Vrablic was introduced to Trump by Jared Kushner, the New York real estate empire scion who married the president's daughter, Ivanka. According to a New York Times account, the White House advisor considered Vrablic "the best banker he had ever worked with."
The bank's investigation of Trump's finances found that he reported values of his real estate assets that were too high by 70 percent in many cases. Nonetheless, Vrablic and Bowers approved a $100 million loan for the president to buy the Doral Golf Resort and Spa outside of Miami, Florida, according to the Times report.
In a highly unusual transaction, the two Deutsche Bank executives also approved a $48 million loan for Trump to pay back a debt he owed to the financial institution itself. According to The New York Times, the president still owed the money to Deutsche Bank's investment banking division. Vrablic and Bowers were executives in the institution's private banking operation.
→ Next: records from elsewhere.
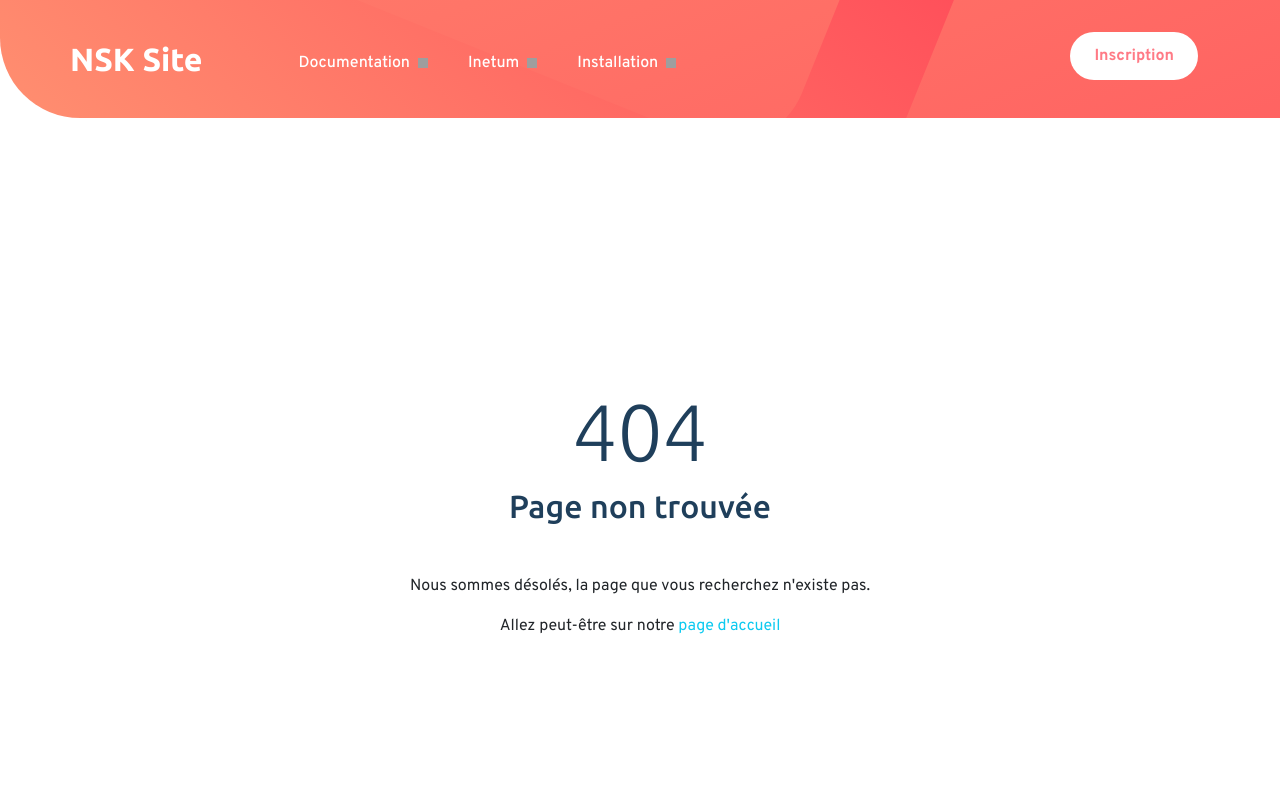
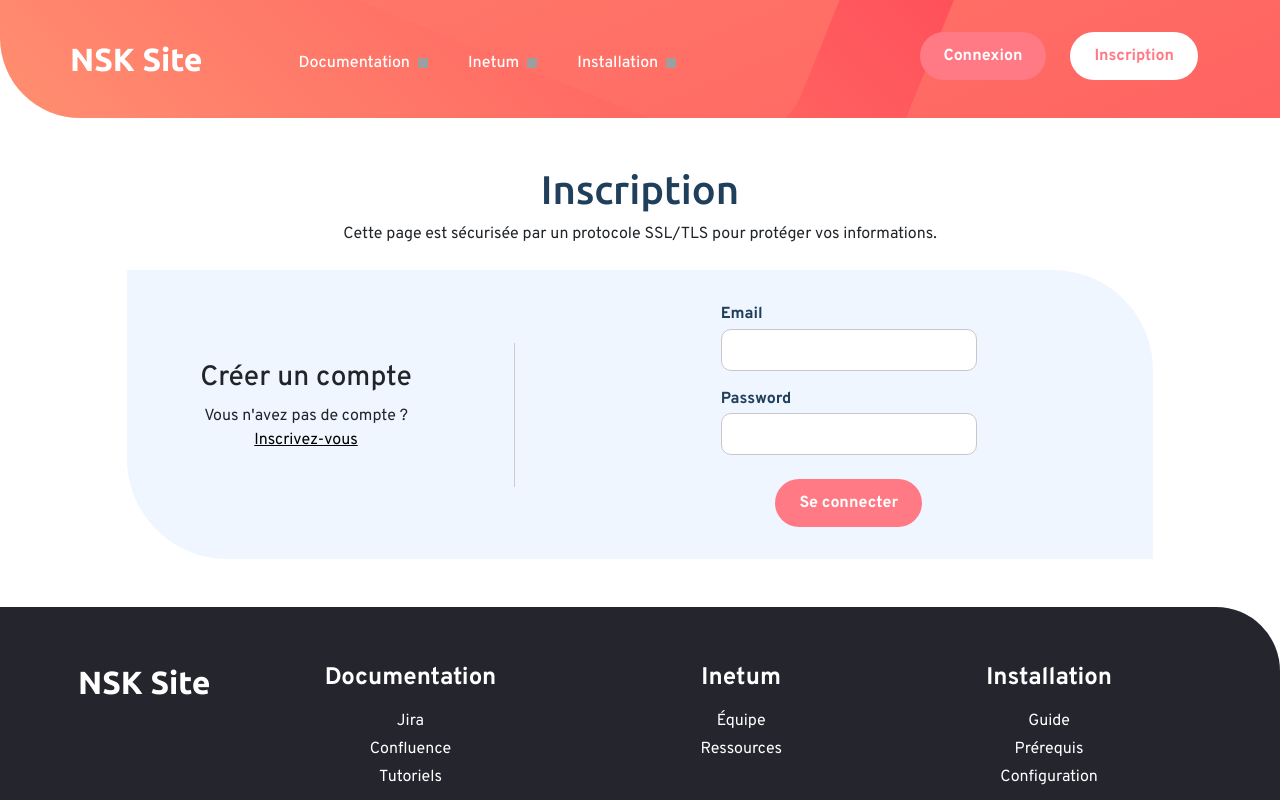
Before and after one commit to ThierryTouinPro/nextjs-starter-kit, a Next.js app in the folder with-docker-compose-app/next-app/: page /auth/connexion in a window 1280 px wide. Before the commit this address had no page. Shown: the top 800 px of the page. Built offline with nearby package versions, Linux system fonts and the light colour scheme; grey boxes are pictures that could not be loaded.

Commit message:
ZHA: Add Route dynamic for auth

```diff
--- a/with-docker-compose-app/next-app/src/components/Header/Header.js
+++ b/with-docker-compose-app/next-app/src/components/Header/Header.js
@@ -51,8 +51,8 @@ function Header() {
                     </nav>
                     <div className='col-4 d-none d-lg-block'>
                         <div className="d-flex justify-content-end gap-4">
-                            {/* <ButtonLink label="Connexion" mode="secondary" href="/login" className="me-2" /> */}
-                            <ButtonLink label="Inscription" mode="primary" href="/auth" />
+                            <ButtonLink label="Connexion" mode="secondary" href="/auth/connexion" className="me-2" />
+                            <ButtonLink label="Inscription" mode="primary" href="/auth/registration" />
                         </div>
                     </div>
                 </div>
--- a/with-docker-compose-app/next-app/src/components/Header/Navigation.js
+++ b/with-docker-compose-app/next-app/src/components/Header/Navigation.js
@@ -58,8 +58,8 @@ function Navigation() {
                 </div>
             ))}
             <div className="d-flex d-lg-none d-xl-none d-xxl-none justify-content-center gap-2">
-                {/* <ButtonLink label="Connexion" mode="secondary" href="/connection" /> */}
-                <ButtonLink label="Inscription" mode={typeof window !== 'undefined' && window.innerWidth < 768 ? 'secondary' : 'primary'} href="/auth" />
+                <ButtonLink label="Connexion" mode="secondary" href="/auth/connexion" />
+                <ButtonLink label="Inscription" mode={typeof window !== 'undefined' && window.innerWidth < 768 ? 'secondary' : 'primary'} href="/auth/registration" />
             </div>
         </nav>
     );
--- a/with-docker-compose-app/next-app/src/components/Authentification/AuthForm.js
+++ b/with-docker-compose-app/next-app/src/pages/auth/[formType].js
@@ -1,19 +1,28 @@
 import React, { useState } from "react";
-import styles from "../Authentification/Register/css/Register.module.css";
-import Connexion from "./Login/Connexion";
-import Registration from "./Register/Registration";
+import { useRouter } from 'next/router';
+import styles from "../../components/Authentification/Register/css/Register.module.css";
+import Connexion from "../../components/Authentification/Login/Connexion";
+import Registration from "../../components/Authentification/Register/Registration";
 
 export default function AuthForm() {
   const [isLogin, setIsLogin] = useState(true);
 
+  const router = useRouter();
+  const { formType } = router.query;
+
   function switchAuthModeHandler() {
     setIsLogin((prevState) => !prevState);
+    if (isLogin) {
+      router.push('/auth/connexion');
+    } else {
+      router.push('/auth/inscription');
+    }
   }
 
   return (
     <div className="container">
       <h1 className="text-center text-dark pt-5">
-        <h1>{isLogin ? 'Connexion' : 'Inscription'}</h1>
+        <h1>{formType === 'registration' || !isLogin ? 'Connexion' : 'Inscription'}</h1>
       </h1>
       <div className="text-center mb-4">
         <p>Cette page est sécurisée par un protocole SSL/TLS pour protéger vos informations.</p>
@@ -23,7 +32,7 @@ export default function AuthForm() {
         <div className="row">
           {/* Bloc de texte centré verticalement */}
           <div className="col-md-4 col-sm-4 col-xs-12 mb-4 mt-4 d-flex flex-column justify-content-center">
-            {!isLogin ? (
+            {formType === 'registration' || !isLogin ? (
               <div className="container text-center">
                 <h3>Connectez-vous</h3>
                 <p>
@@ -72,7 +81,7 @@ export default function AuthForm() {
           {/* Bloc de formulaire */}
           <div className="col-md-7 col-sm-8 col-xs-12 d-flex justify-content-center">
             <div className="container">
-              {!isLogin ? <Registration /> : <Connexion />}
+              {formType === 'registration' || !isLogin ? <Registration /> : <Connexion />}
             </div>
           </div>
         </div>
```
Also changed, not shown: with-docker-compose-app/next-app/src/pages/auth/index.js (+11 -5 lines), 2 other files (tests, documents, lock files or other folders).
The New York Times also called Trump's scheme to borrow money from one division of the bank to pay back a loan from a different division, "an extraordinary act of financial chutzpah." Yet Vrablic and Bowers signed off on the loan after the bank's chief executive, Josef Ackermann, gave the green light, the paper reported.
The relationship between Trump, Vrablic, and Bowers allowed the bank to loan the president another $170 million in 2015 to refurbish the Old Post Office Building in Washington, D.C., into a new Trump-branded hotel. Deutsche Bank also provided underwriting for the president's attempt to buy the Buffalo Bills -- a bid that ultimately failed, according to the New York Times report.
The FBI, which has been investigating Deutsche Bank, has already "asked about Bowers and what documents he might have," according to Stedman, reporting via his Twitter account.
If you or someone you know is in crisis, please call the National Suicide Prevention Lifeline at 1-800-273-TALK (8255) or contact the Crisis Text Line by texting TALK to 741741. For readers outside the U.S., visit Suicide.org or Befrienders Worldwide for international resources you can use to find help.